TASK TO COMPLETE. Please copy the records exactly as they appear, with all pictures left out.

--- DATA TO USE Enclosed Below ---

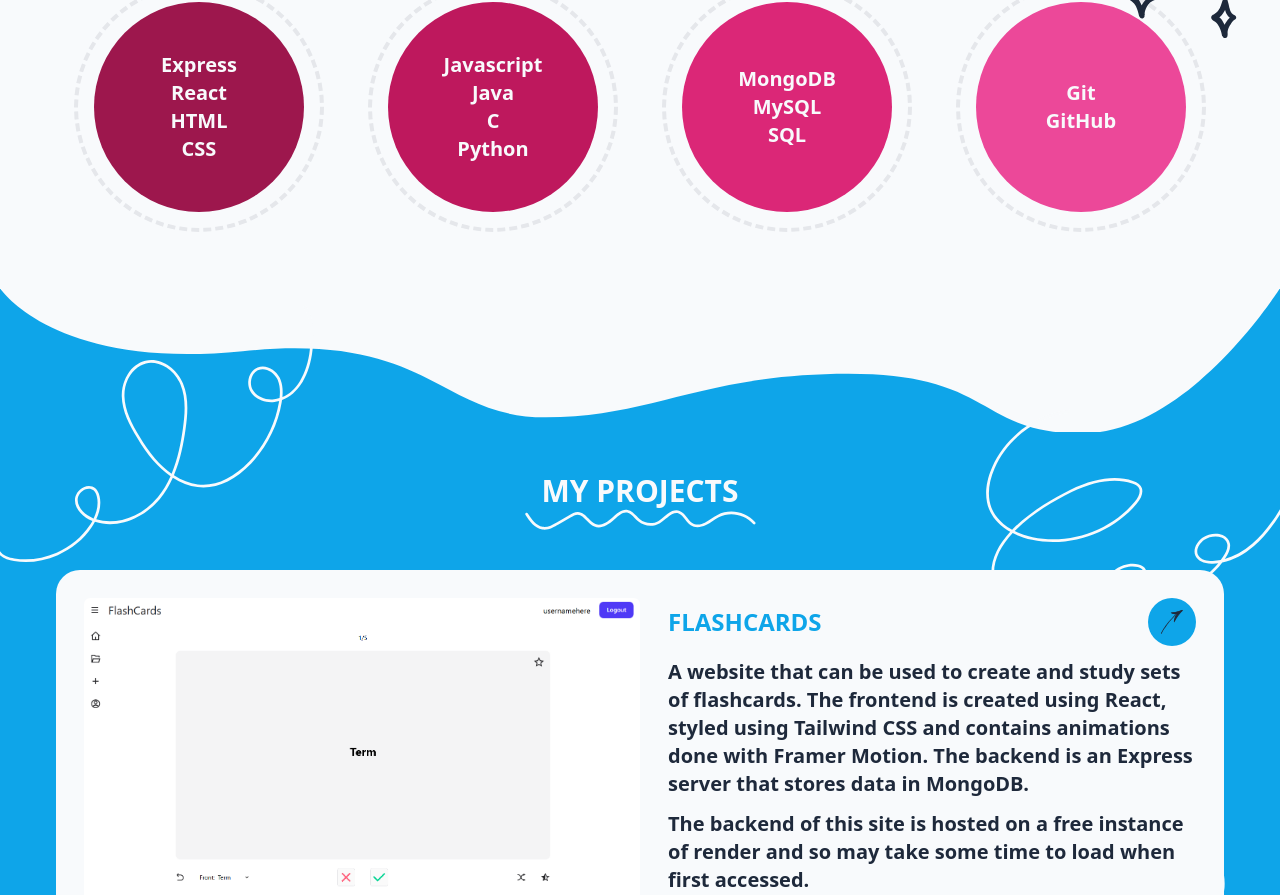
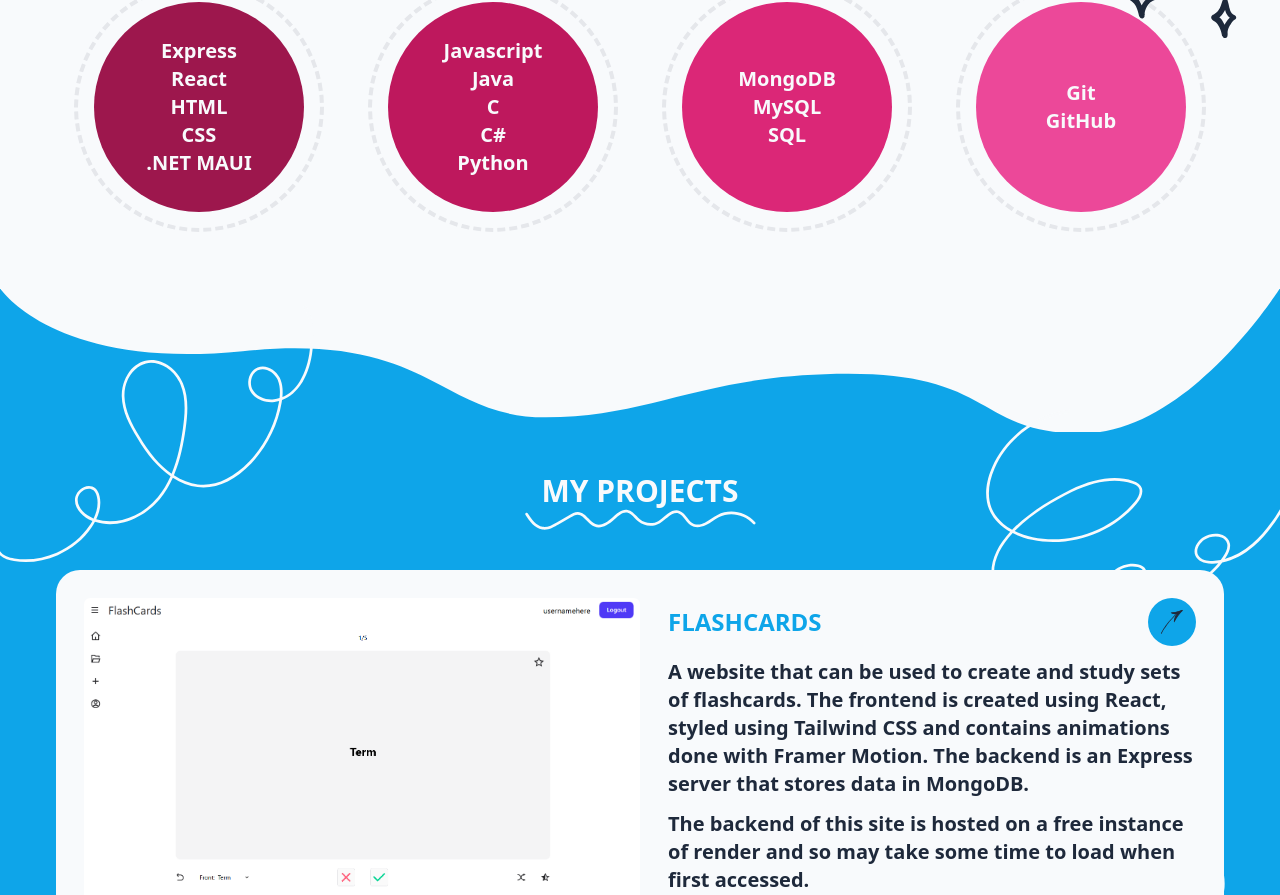
Before and after one commit to areid126/portfolio-site, a React (Vite) app: page / in a window 1280 px wide. Shown: the part 2160-3055 px from the top of the page. Built offline with nearby package versions, Linux system fonts and the light colour scheme.

Commit message:
Updated skills list

```diff
--- a/src/components/About/SkillList.jsx
+++ b/src/components/About/SkillList.jsx
@@ -1,6 +1,6 @@
 const SKILLS = [
-    { text: "Express React HTML CSS", colour: "bg-pink-800"},
-    { text: "Javascript Java C Python", colour: "bg-pink-700"},
+    { text: "Express React HTML CSS .NET%20MAUI", colour: "bg-pink-800"},
+    { text: "Javascript Java C C# Python", colour: "bg-pink-700"},
     { text: "MongoDB MySQL SQL", colour: "bg-pink-600"},
     { text: "Git GitHub", colour: "bg-pink-500"}
 ];
@@ -9,7 +9,7 @@ const SkillBubble = ({skill}) => {
     return (
         <li class="rounded-full border-4 border-dashed w-1/4 aspect-[1/1] max-lg:w-auto  max-w-[250px]">
             <div class={`m-4 flex flex-col aspect-[1/1] items-center justify-center rounded-full ${skill.colour}`}>
-                {skill.text.split(" ").map(word => <p>{word}</p>)}
+                {skill.text.split(" ").map(word => <p>{decodeURI(word)}</p>)}
             </div>
         </li>
     );
```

--- End of Enclosed DATA TO USE ---

RESULT OF THE EXERCISE.
Before and after one commit to areid126/portfolio-site, a React (Vite) app: page / in a window 1280 px wide. Shown: the part 2160-3055 px from the top of the page. Built offline with nearby package versions, Linux system fonts and the light colour scheme.

Commit message:
Updated skills list

```diff
--- a/src/components/About/SkillList.jsx
+++ b/src/components/About/SkillList.jsx
@@ -1,6 +1,6 @@
 const SKILLS = [
-    { text: "Express React HTML CSS", colour: "bg-pink-800"},
-    { text: "Javascript Java C Python", colour: "bg-pink-700"},
+    { text: "Express React HTML CSS .NET%20MAUI", colour: "bg-pink-800"},
+    { text: "Javascript Java C C# Python", colour: "bg-pink-700"},
     { text: "MongoDB MySQL SQL", colour: "bg-pink-600"},
     { text: "Git GitHub", colour: "bg-pink-500"}
 ];
@@ -9,7 +9,7 @@ const SkillBubble = ({skill}) => {
     return (
         <li class="rounded-full border-4 border-dashed w-1/4 aspect-[1/1] max-lg:w-auto  max-w-[250px]">
             <div class={`m-4 flex flex-col aspect-[1/1] items-center justify-center rounded-full ${skill.colour}`}>
-                {skill.text.split(" ").map(word => <p>{word}</p>)}
+                {skill.text.split(" ").map(word => <p>{decodeURI(word)}</p>)}
             </div>
         </li>
     );
```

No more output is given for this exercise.